Understanding The Good and Bad of Strengths

In our work as consultants, we often hear people referring to Themes of Strength with “good or bad,” “positive or negative” type of language. There is a misconception that certain Strengths are better than others.

We are always pushing back on this type of thinking, and instead, seek to help people understand that Strengths are character neutral – they are not good or bad, but entirely individual to the person who uses them.

The Good and Bad in My Strengths

The StrengthsFinder tool comes from the world of Positive Psychology which focuses on what is right about you. Instead of focusing on your weaknesses and trying to fix them, Strengths help you leverage what you do best and gain even more results from your Talents.

When we work with clients, we often hear comments like, “It must be hard to have [Strength].” Or, statements like “I am glad I don’t have [Strength.]

To help you begin thinking about the good aspects, as well as the challenges of your Strengths, appreciate the Strengths of those seemingly opposite from your own, here are some examples.
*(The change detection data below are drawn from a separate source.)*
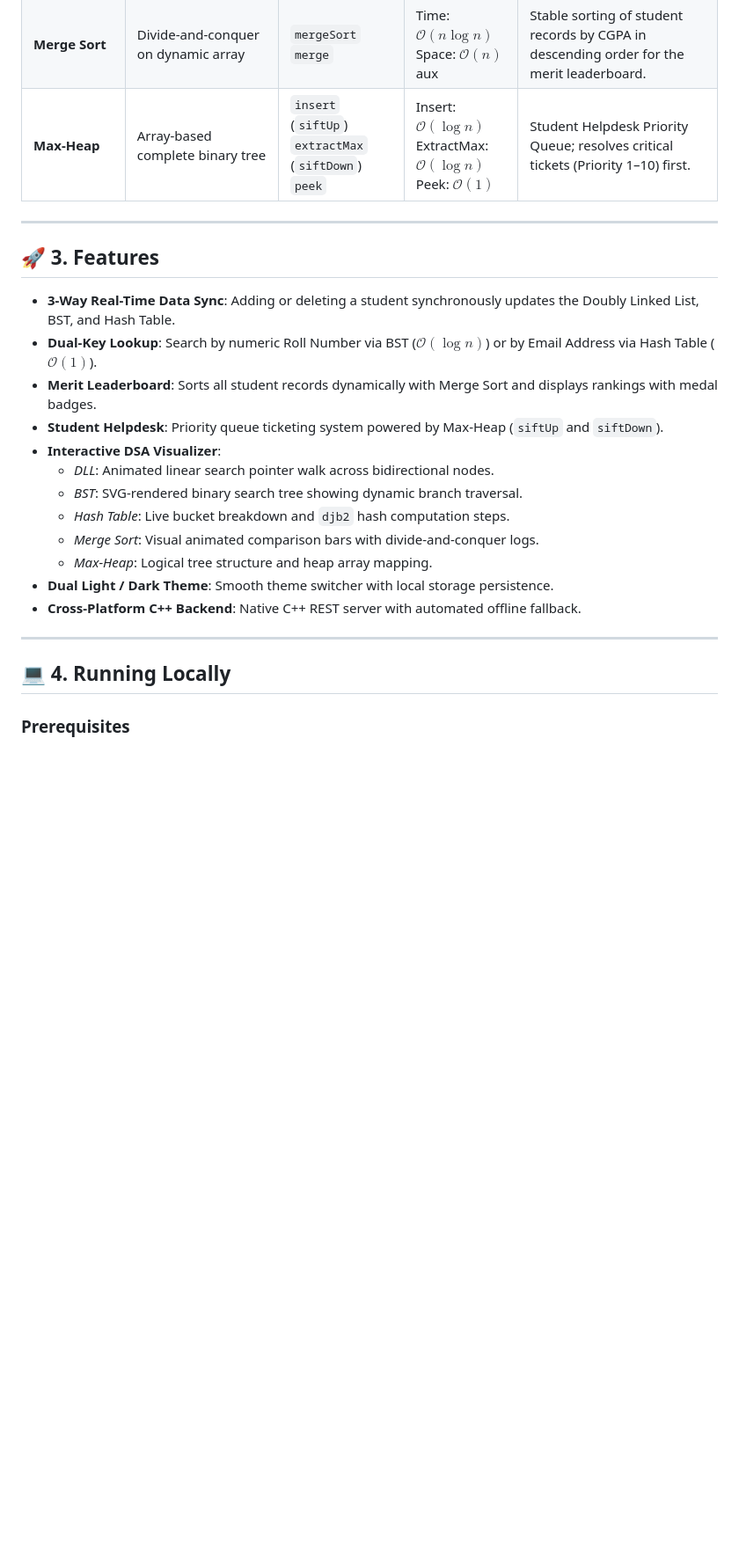
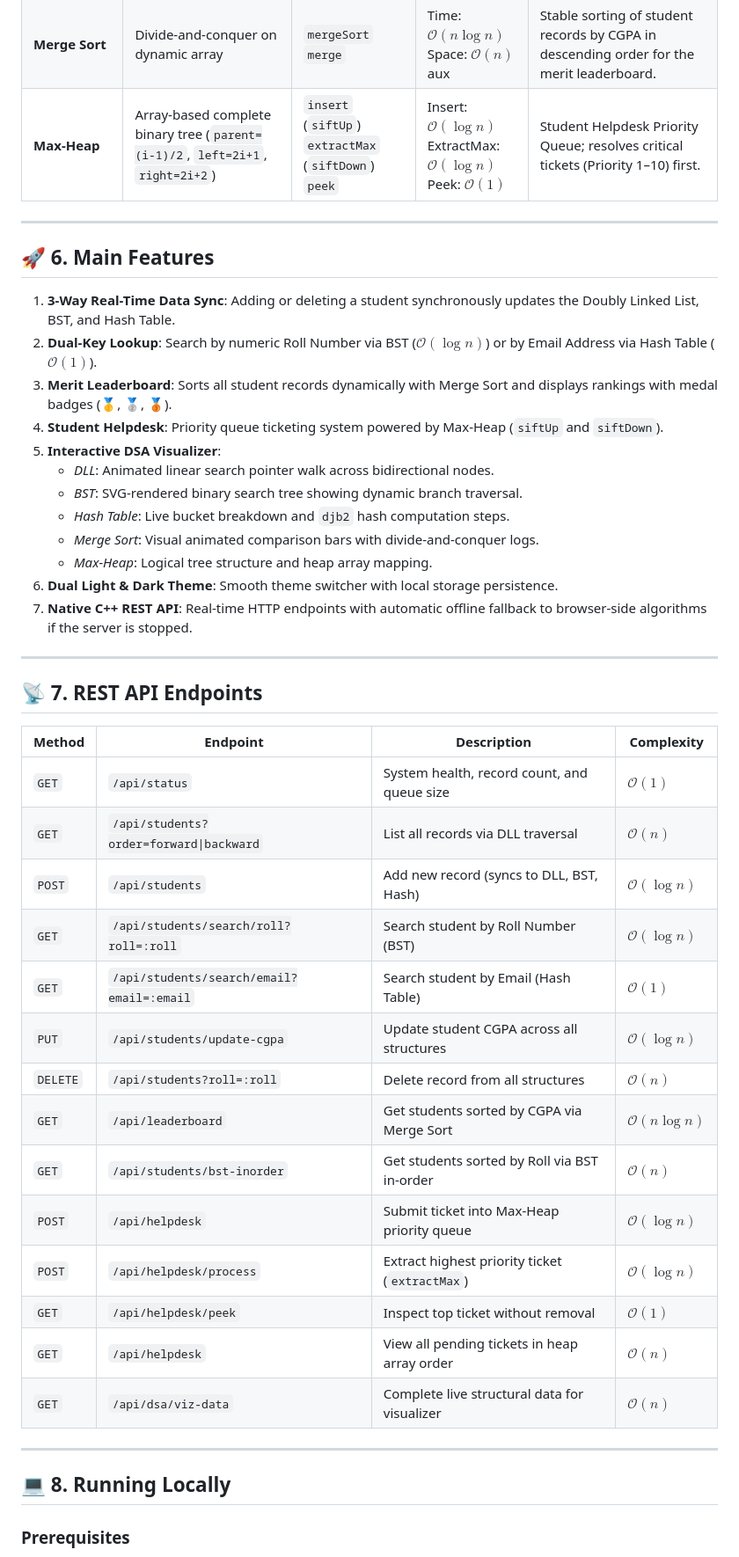
Before and after one commit to anne157-bit/Smart-student-record-system, a Markdown page: README.md, the part around one of its changes. Shown at 88% size. Rendered like a GitHub page; blank space fills up the shorter version.

```diff
--- a/README.md
+++ b/README.md
@@ -22,27 +53,48 @@ The system connects this native C++ engine to an interactive modern web frontend
 | **Binary Search Tree (BST)** | Dynamic pointer tree keyed on `rollNo` | `insert`<br>`search`<br>`deleteNode`<br>`inOrder` | Search: $\mathcal{O}(\log n)$ avg<br>Insert: $\mathcal{O}(\log n)$ avg<br>In-Order: $\mathcal{O}(n)$ | Fast Roll Number lookups, duplicate roll validation, and ascending roll listing. |
 | **Hash Table** | 101 prime buckets, `djb2` hash function, Separate Chaining | `insert`<br>`search`<br>`remove` | Search: $\mathcal{O}(1)$ avg<br>Insert: $\mathcal{O}(1)$ avg<br>Delete: $\mathcal{O}(1)$ avg | Instant lookup by email address; enforces unique student email registration. |
 | **Merge Sort** | Divide-and-conquer on dynamic array | `mergeSort`<br>`merge` | Time: $\mathcal{O}(n \log n)$<br>Space: $\mathcal{O}(n)$ aux | Stable sorting of student records by CGPA in descending order for the merit leaderboard. |
-| **Max-Heap** | Array-based complete binary tree | `insert` (`siftUp`)<br>`extractMax` (`siftDown`)<br>`peek` | Insert: $\mathcal{O}(\log n)$<br>ExtractMax: $\mathcal{O}(\log n)$<br>Peek: $\mathcal{O}(1)$ | Student Helpdesk Priority Queue; resolves critical tickets (Priority 1–10) first. |
+| **Max-Heap** | Array-based complete binary tree (`parent=(i-1)/2`, `left=2i+1`, `right=2i+2`) | `insert` (`siftUp`)<br>`extractMax` (`siftDown`)<br>`peek` | Insert: $\mathcal{O}(\log n)$<br>ExtractMax: $\mathcal{O}(\log n)$<br>Peek: $\mathcal{O}(1)$ | Student Helpdesk Priority Queue; resolves critical tickets (Priority 1–10) first. |
 
 ---
 
-## 🚀 3. Features
-- **3-Way Real-Time Data Sync**: Adding or deleting a student synchronously updates the Doubly Linked List, BST, and Hash Table.
-- **Dual-Key Lookup**: Search by numeric Roll Number via BST ($\mathcal{O}(\log n)$) or by Email Address via Hash Table ($\mathcal{O}(1)$).
-- **Merit Leaderboard**: Sorts all student records dynamically with Merge Sort and displays rankings with medal badges.
-- **Student Helpdesk**: Priority queue ticketing system powered by Max-Heap (`siftUp` and `siftDown`).
-- **Interactive DSA Visualizer**:
-  - *DLL*: Animated linear search pointer walk across bidirectional nodes.
-  - *BST*: SVG-rendered binary search tree showing dynamic branch traversal.
-  - *Hash Table*: Live bucket breakdown and `djb2` hash computation steps.
-  - *Merge Sort*: Visual animated comparison bars with divide-and-conquer logs.
-  - *Max-Heap*: Logical tree structure and heap array mapping.
-- **Dual Light / Dark Theme**: Smooth theme switcher with local storage persistence.
-- **Cross-Platform C++ Backend**: Native C++ REST server with automated offline fallback.
+## 🚀 6. Main Features
+1. **3-Way Real-Time Data Sync**: Adding or deleting a student synchronously updates the Doubly Linked List, BST, and Hash Table.
+2. **Dual-Key Lookup**: Search by numeric Roll Number via BST ($\mathcal{O}(\log n)$) or by Email Address via Hash Table ($\mathcal{O}(1)$).
+3. **Merit Leaderboard**: Sorts all student records dynamically with Merge Sort and displays rankings with medal badges (🥇, 🥈, 🥉).
+4. **Student Helpdesk**: Priority queue ticketing system powered by Max-Heap (`siftUp` and `siftDown`).
+5. **Interactive DSA Visualizer**:
+   - *DLL*: Animated linear search pointer walk across bidirectional nodes.
+   - *BST*: SVG-rendered binary search tree showing dynamic branch traversal.
+   - *Hash Table*: Live bucket breakdown and `djb2` hash computation steps.
+   - *Merge Sort*: Visual animated comparison bars with divide-and-conquer logs.
+   - *Max-Heap*: Logical tree structure and heap array mapping.
+6. **Dual Light & Dark Theme**: Smooth theme switcher with local storage persistence.
+7. **Native C++ REST API**: Real-time HTTP endpoints with automatic offline fallback to browser-side algorithms if the server is stopped.
 
 ---
 
-## 💻 4. Running Locally
+## 📡 7. REST API Endpoints
+
+| Method | Endpoint | Description | Complexity |
+|---|---|---|---|
+| `GET` | `/api/status` | System health, record count, and queue size | $\mathcal{O}(1)$ |
+| `GET` | `/api/students?order=forward\|backward` | List all records via DLL traversal | $\mathcal{O}(n)$ |
+| `POST` | `/api/students` | Add new record (syncs to DLL, BST, Hash) | $\mathcal{O}(\log n)$ |
+| `GET` | `/api/students/search/roll?roll=:roll` | Search student by Roll Number (BST) | $\mathcal{O}(\log n)$ |
+| `GET` | `/api/students/search/email?email=:email` | Search student by Email (Hash Table) | $\mathcal{O}(1)$ |
+| `PUT` | `/api/students/update-cgpa` | Update student CGPA across all structures | $\mathcal{O}(\log n)$ |
+| `DELETE` | `/api/students?roll=:roll` | Delete record from all structures | $\mathcal{O}(n)$ |
+| `GET` | `/api/leaderboard` | Get students sorted by CGPA via Merge Sort | $\mathcal{O}(n \log n)$ |
+| `GET` | `/api/students/bst-inorder` | Get students sorted by Roll via BST in-order | $\mathcal{O}(n)$ |
+| `POST` | `/api/helpdesk` | Submit ticket into Max-Heap priority queue | $\mathcal{O}(\log n)$ |
+| `POST` | `/api/helpdesk/process` | Extract highest priority ticket (`extractMax`) | $\mathcal{O}(\log n)$ |
+| `GET` | `/api/helpdesk/peek` | Inspect top ticket without removal | $\mathcal{O}(1)$ |
+| `GET` | `/api/helpdesk` | View all pending tickets in heap array order | $\mathcal{O}(n)$ |
+| `GET` | `/api/dsa/viz-data` | Complete live structural data for visualizer | $\mathcal{O}(n)$ |
+
+---
+
+## 💻 8. Running Locally
 
 ### Prerequisites
 - GCC / MinGW (`g++` supporting C++17)
```
Also changed, not shown: other parts of README.md (+71 -26 lines).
This isn’t meant to be exhaustive, but rather, to show you both sides of my five Strengths and challenge you to think on your own.


The good: My StrenthsFinder Theme of Focus helps me block out distractions and get the most important things done. Prioritization is a big deal to me, and I am constantly reprioritizing my daily to-do list based on what needs to get done at the moment. These are all positive aspects of this Strength for me.
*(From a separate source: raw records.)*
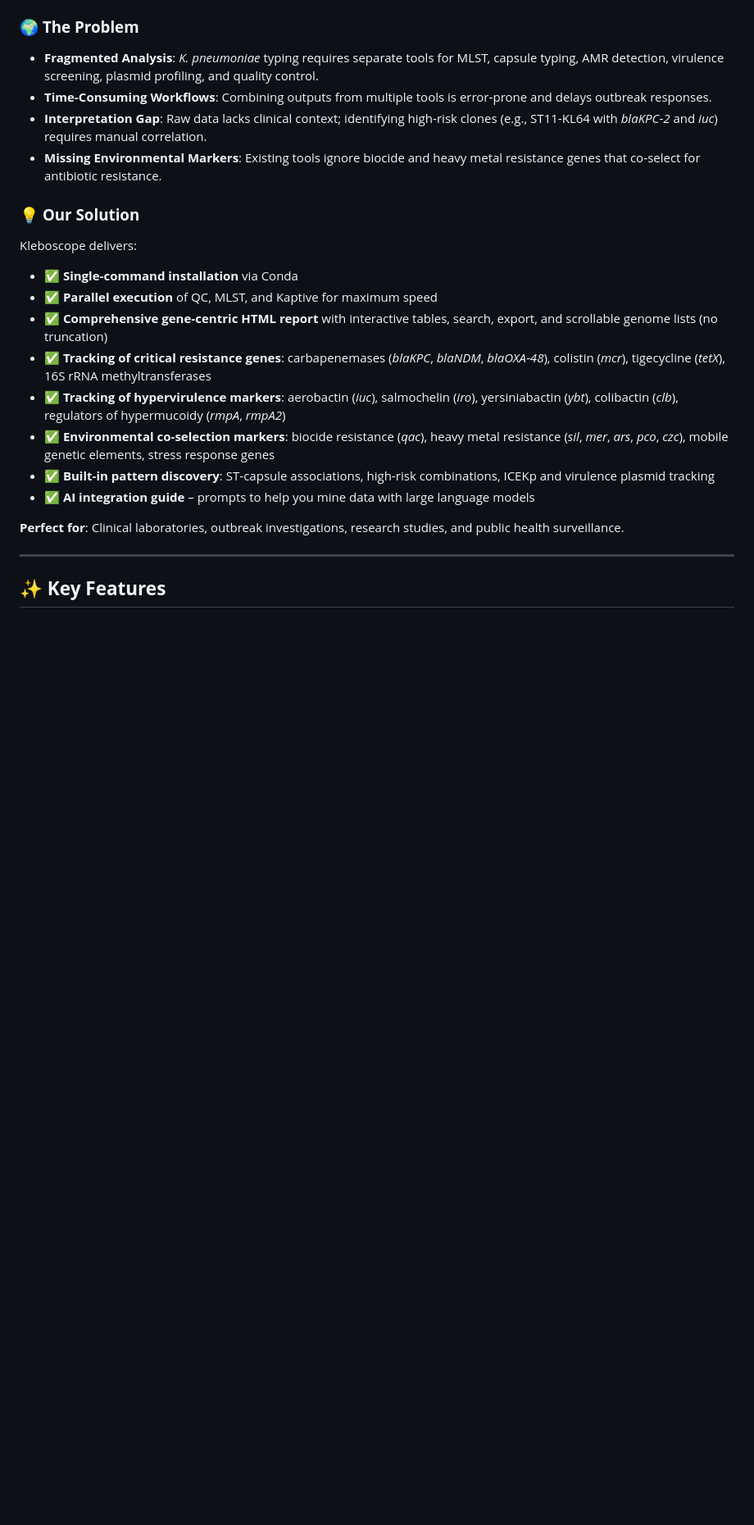
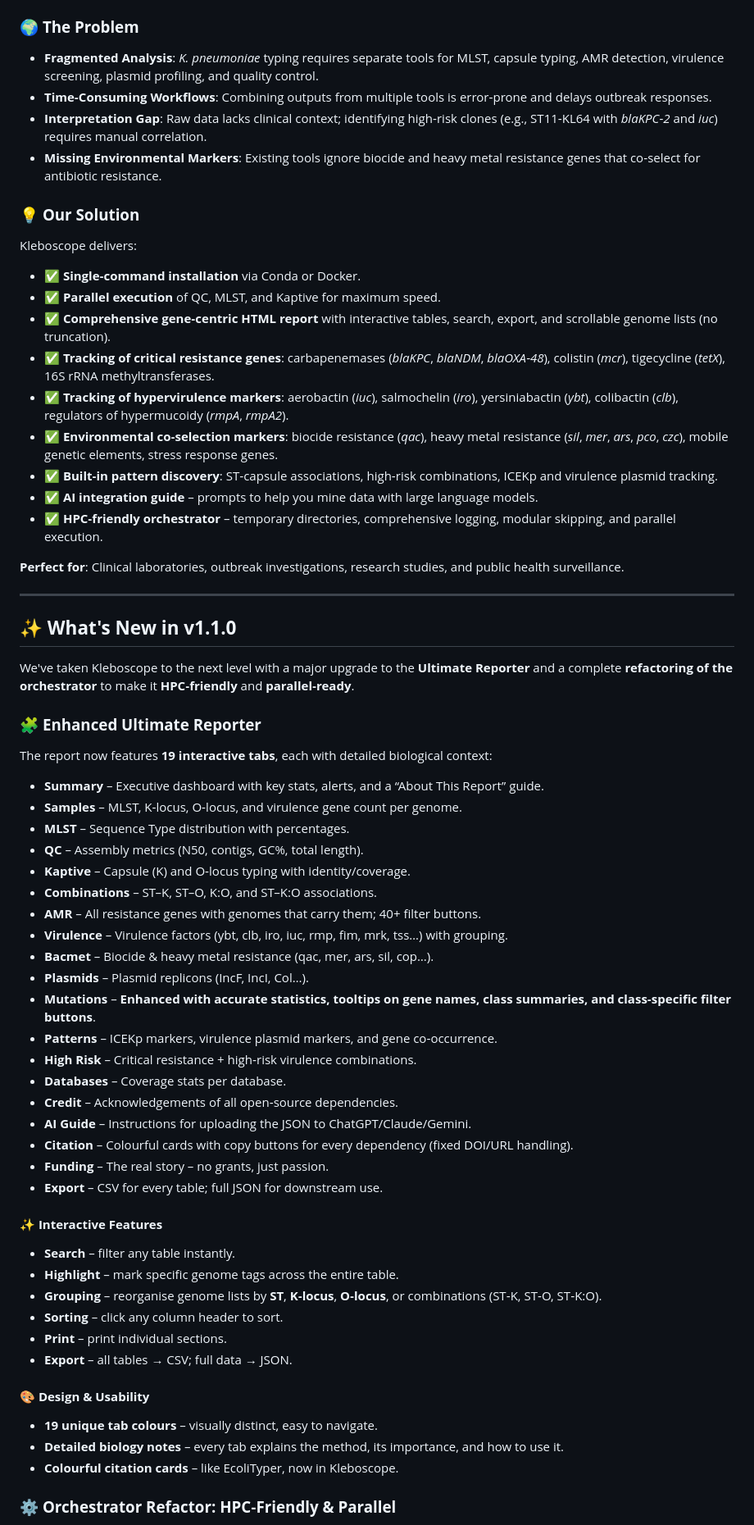
Before and after one commit to bbeckley-hub/Kleboscope, a Markdown page: README.md, the part around one of its changes. Shown at 82% size. Drawn GitHub-style; blank space fills up the shorter version.

```diff
--- a/README.md
+++ b/README.md
@@ -103,17 +96,59 @@
 
 ### 💡 **Our Solution**
 Kleboscope delivers:
-- **✅ Single‑command installation** via Conda
-- **✅ Parallel execution** of QC, MLST, and Kaptive for maximum speed
-- **✅ Comprehensive gene‑centric HTML report** with interactive tables, search, export, and scrollable genome lists (no truncation)
-- **✅ Tracking of critical resistance genes**: carbapenemases (*blaKPC*, *blaNDM*, *blaOXA‑48*), colistin (*mcr*), tigecycline (*tetX*), 16S rRNA methyltransferases
-- **✅ Tracking of hypervirulence markers**: aerobactin (*iuc*), salmochelin (*iro*), yersiniabactin (*ybt*), colibactin (*clb*), regulators of hypermucoidy (*rmpA*, *rmpA2*)
-- **✅ Environmental co‑selection markers**: biocide resistance (*qac*), heavy metal resistance (*sil*, *mer*, *ars*, *pco*, *czc*), mobile genetic elements, stress response genes
-- **✅ Built‑in pattern discovery**: ST‑capsule associations, high‑risk combinations, ICEKp and virulence plasmid tracking
-- **✅ AI integration guide** – prompts to help you mine data with large language models
+- ✅ **Single‑command installation** via Conda or Docker.
+- ✅ **Parallel execution** of QC, MLST, and Kaptive for maximum speed.
+- ✅ **Comprehensive gene‑centric HTML report** with interactive tables, search, export, and scrollable genome lists (no truncation).
+- ✅ **Tracking of critical resistance genes**: carbapenemases (*blaKPC*, *blaNDM*, *blaOXA‑48*), colistin (*mcr*), tigecycline (*tetX*), 16S rRNA methyltransferases.
+- ✅ **Tracking of hypervirulence markers**: aerobactin (*iuc*), salmochelin (*iro*), yersiniabactin (*ybt*), colibactin (*clb*), regulators of hypermucoidy (*rmpA*, *rmpA2*).
+- ✅ **Environmental co‑selection markers**: biocide resistance (*qac*), heavy metal resistance (*sil*, *mer*, *ars*, *pco*, *czc*), mobile genetic elements, stress response genes.
+- ✅ **Built‑in pattern discovery**: ST‑capsule associations, high‑risk combinations, ICEKp and virulence plasmid tracking.
+- ✅ **AI integration guide** – prompts to help you mine data with large language models.
+- ✅ **HPC‑friendly orchestrator** – temporary directories, comprehensive logging, modular skipping, and parallel execution.
 
 **Perfect for**: Clinical laboratories, outbreak investigations, research studies, and public health surveillance.
 
 ---
 
-## ✨ **Key Features**
+## ✨ **What's New in v1.1.0**
+
+We've taken Kleboscope to the next level with a major upgrade to the **Ultimate Reporter** and a complete **refactoring of the orchestrator** to make it **HPC‑friendly** and **parallel‑ready**.
+
+### 🧩 **Enhanced Ultimate Reporter**
+The report now features **19 interactive tabs**, each with detailed biological context:
+
+- **Summary** – Executive dashboard with key stats, alerts, and a “About This Report” guide.
+- **Samples** – MLST, K‑locus, O‑locus, and virulence gene count per genome.
+- **MLST** – Sequence Type distribution with percentages.
+- **QC** – Assembly metrics (N50, contigs, GC%, total length).
+- **Kaptive** – Capsule (K) and O‑locus typing with identity/coverage.
+- **Combinations** – ST–K, ST–O, K:O, and ST–K:O associations.
+- **AMR** – All resistance genes with genomes that carry them; 40+ filter buttons.
+- **Virulence** – Virulence factors (ybt, clb, iro, iuc, rmp, fim, mrk, tss…) with grouping.
+- **Bacmet** – Biocide & heavy metal resistance (qac, mer, ars, sil, cop…).
+- **Plasmids** – Plasmid replicons (IncF, IncI, Col…).
+- **Mutations** – **Enhanced with accurate statistics, tooltips on gene names, class summaries, and class‑specific filter buttons**.
+- **Patterns** – ICEKp markers, virulence plasmid markers, and gene co‑occurrence.
+- **High Risk** – Critical resistance + high‑risk virulence combinations.
+- **Databases** – Coverage stats per database.
+- **Credit** – Acknowledgements of all open‑source dependencies.
+- **AI Guide** – Instructions for uploading the JSON to ChatGPT/Claude/Gemini.
+- **Citation** – Colourful cards with copy buttons for every dependency (fixed DOI/URL handling).
+- **Funding** – The real story – no grants, just passion.
+- **Export** – CSV for every table; full JSON for downstream use.
+
+#### ✨ **Interactive Features**
+- **Search** – filter any table instantly.
+- **Highlight** – mark specific genome tags across the entire table.
+- **Grouping** – reorganise genome lists by **ST**, **K‑locus**, **O‑locus**, or combinations (ST‑K, ST‑O, ST‑K:O).
+- **Sorting** – click any column header to sort.
+- **Print** – print individual sections.
+- **Export** – all tables → CSV; full data → JSON.
+
+#### 🎨 **Design & Usability**
+- **19 unique tab colours** – visually distinct, easy to navigate.
+- **Detailed biology notes** – every tab explains the method, its importance, and how to use it.
+- **Colourful citation cards** – like EcoliTyper, now in Kleboscope.
+
+### ⚙️ **Orchestrator Refactor: HPC‑Friendly & Parallel**
+
```
Also changed, not shown: other parts of README.md (+113 -291 lines).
The challenge: Focus can make me so locked into an activity it can be hard to see other things going on around me. Sometimes I can be seen as aloof, but I am probably just focused on something else.


The good: My StrengthsFinder Theme of Achiever helps me get things done. Every day I wake up and think to myself, “What do I need to get done today?” This happens whether I am going to work, staying home with my kids, or even on vacation. The “To-Do’s” show up on lists and work with my Strength of Focus to prioritize what will happen for me today. I love having the Strength of Achiever!

The challenge: Achiever never shuts off. Sometimes no matter how many things I get done, there is always more to do. It can be overwhelming to those of us who have the Strength of Achiever. Proper boundaries are essential for this Strength not to burn us out.


The good: I always know where I stand because of my StrengthsFinder Theme of Competition. Scoreboards and precise measures of performance are essential to help me perform well. I also try and help my teammates know where they stand as we work together towards goals.

The challenge: The relentless pursuit of winning and knowing where I stand can also be exhausting. How much is too much? When do I compete? When do I let it go? What is not winnable? Again, managing this Strength comes with its greatness and challenge.


The good: Connecting people who should be connected is a passion of mine. It is easy to see who will get along with whom in social situations. Building an extensive network of people to resource one another comes natural to me and gives me energy. This is my StrengthsFinder Theme of Woo at work.

The challenge: We want to be liked. If I am having trouble connecting with someone, my Strength of Woo can make me focus on being liked too much, when maybe it just wasn’t meant to be. We are very aware of any social miscues, and those can be hard to let go.


The good: My StrengthsFinder Theme of Significance makes me want my life to matter. I want my vocation to be a way of life, not just a job. My life has to matter, or I quickly will lose interest. I also want other people to be successful and their lives to matter as well.

The challenge: I want to do important things that make a difference. Dealing with things that get in the way of that can be tiresome for those of us with the Strength of Significance.

What about you?

What are the great parts of your Strengths and what are your challenges as you navigate through life with your unique wiring? Use the following reflection activity, alone or with a group, to better understand your Themes of Strength.

  1. Reflecting on your Themes, write down 1 – 3 things about each of them that are positive.
  2. Reflect on the 1 or 2 challenges of each Theme.
  3. Find someone who knows you well, (ideally, who has also done this activity) and share one example each.
  4. Reflect back to each other.
  5. Repeat steps 3 – 4 until you’ve completed all five.
  6. Discuss any big ah-ha moments.

The point of this activity is first to understand your Strengths, and once you do, begin to understand the Strengths of people around you. Self Awareness needs to come first quickly followed by group awareness of Strengths.